There are eight basic parts to a computer:
1. Power supply for providing electricity in a managed and controlled fashion.
2. Heat sink for cooling the processor.
3. Mother board for routing and directing all of the computer functions.
4. Graphics card(s) for translating the computers workings and operations into an interface that can be viewed.
5. External drives like CD-Rom, DVD-Rom, and diskettes or floppy disks for transferring information to the computer or receiving information from the computer onto physical media.
6. Hard drive for storage and operations of data and programs.
7. Memory – There are various kinds if memory offered. You can get as little or as much memory on your computer as you wish. But it’s best to get more memory than you will ever use.
8. Printers, Scanners, Cameras, etc., and all the other peripheral stuff that is seemingly endless in it’s creation.
Today, most of the aspects of our lives have related computerized components. Everything including vacuum cleaners and toasters have microprocessors. A personal computer is a technically advanced tool that is built around a small, thin chunk of plastic (a processor) with LOTS of microscopic electrical pathways etched or burned into a finely layered piece of metal on the surface. This is where the “thinking” is done. It has a big heat sink and a fan (or liquid cooling) connected to it because all of that thinking heats it up.

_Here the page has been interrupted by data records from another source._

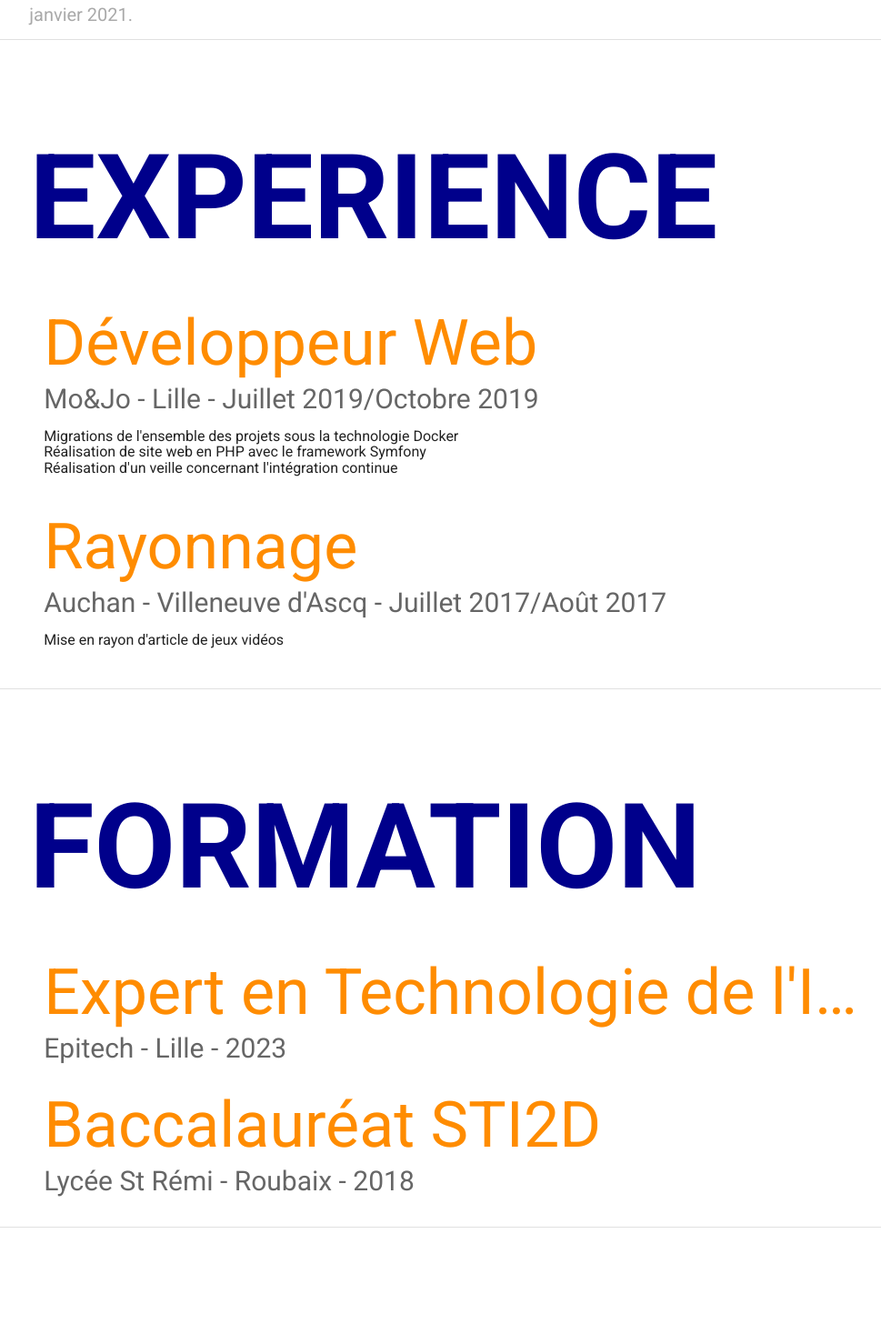
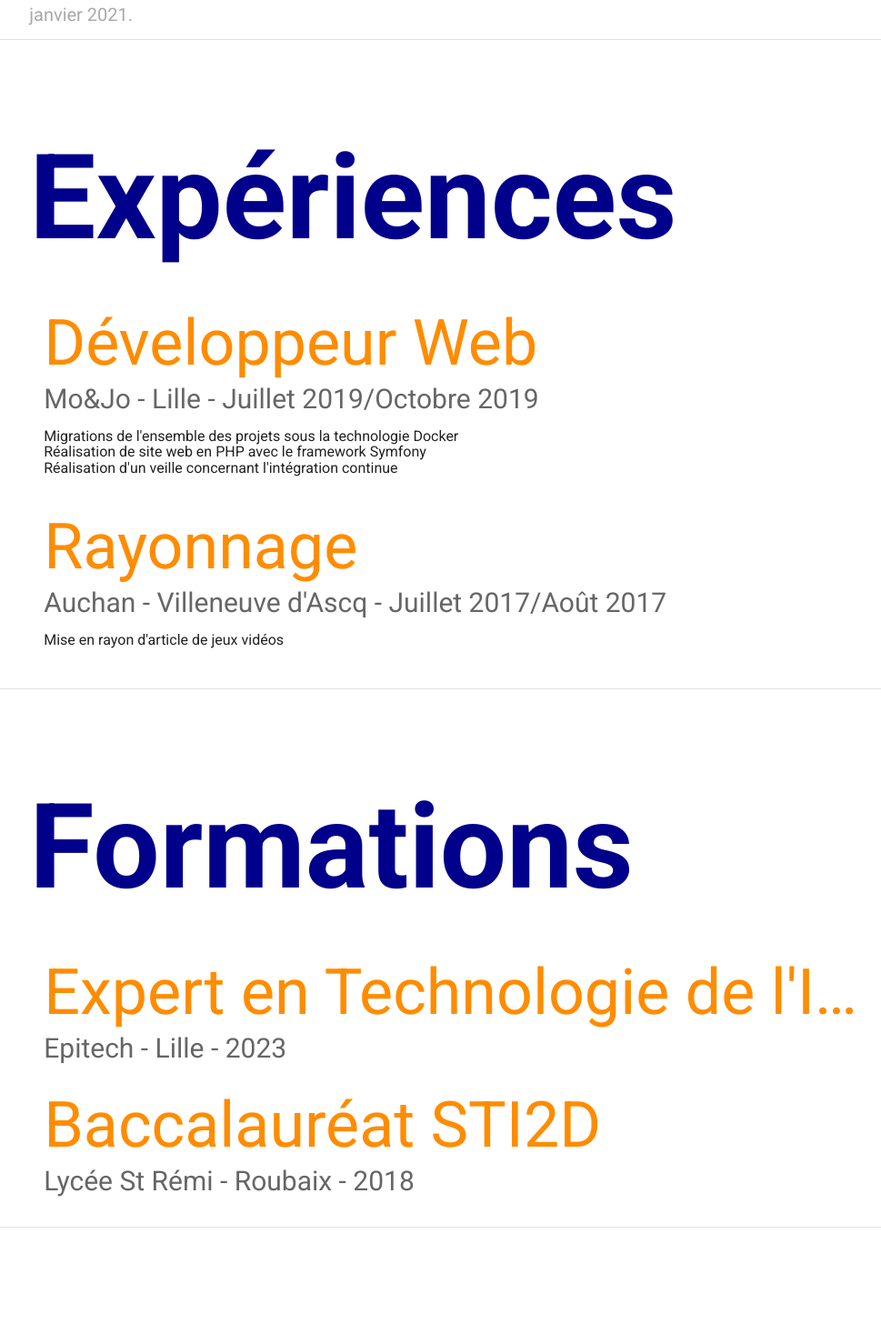
Before and after one commit to mathiastop/cv-site, a Vue app: page / in a window 1280 px wide. Shown: the part 603-2070 px from the top of the page at 91% size, without its empty margins (126-1095 px from the left). Built offline with nearby package versions, Linux system fonts and the light colour scheme.

Commit message:
[~] update experience formation and realisation component - typo issue

```diff
--- a/src/components/Experience.vue
+++ b/src/components/Experience.vue
@@ -4,7 +4,7 @@
       <v-col cols="1"></v-col>
       <v-col cols="10">
         <div style="font-size: 130px; font-weight: bold; color: darkblue">
-          EXPERIENCE
+          Expériences
         </div>
         <v-list>
 
@@ -45,7 +45,7 @@
       <v-col cols="1"></v-col>
       <v-col cols="10">
         <div style="font-size: 130px; font-weight: bold; color: darkblue">
-          EXPERIENCE
+          Expériences
         </div>
         <v-list>
 
--- a/src/components/Formation.vue
+++ b/src/components/Formation.vue
@@ -4,7 +4,7 @@
       <v-col cols="1"></v-col>
       <v-col cols="10">
         <div style="font-size: 130px; font-weight: bold; color: darkblue">
-          FORMATION
+          Formations
         </div>
         <v-list>
           <v-list-item>
@@ -35,7 +35,7 @@
     <v-col cols="1"></v-col>
     <v-col cols="10">
       <div style="font-size: 130px; font-weight: bold; color: darkblue">
-        FORMATION
+        Formations
       </div>
       <v-list>
         <v-list-item>
--- a/src/components/Realisations.vue
+++ b/src/components/Realisations.vue
@@ -4,7 +4,7 @@
       <v-col cols="1"></v-col>
       <v-col cols="10">
         <div style="font-size: 130px; font-weight: bold; color: darkblue">
-          REALISATIONS
+          Réalisations
         </div>
       </v-col>
     </v-row>
@@ -12,9 +12,9 @@
 </template>
 
 <script>
-    export default {
-        name: "Realisations"
-    }
+export default {
+  name: 'Realisations'
+}
 </script>
 
 <style scoped>
```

Personal Computers started back in the 1970s. Most people were surprised when they actually took off. The original thinking of, “We have a typewriter, why would we ever need a computer?” only lasted about four years. A couple years after the original introduction of the computer, Apple Computers came on the scene and the home computer industry started to take-off incredibly. Soon, companies like Commodore, Atari and Texas Instruments were producing their own versions of the personal computer. Then IBM blasted into the market and soon the competition was defined between Apple on one side and IBM with Microsoft software on the other. These two have, from that point on, led the industry.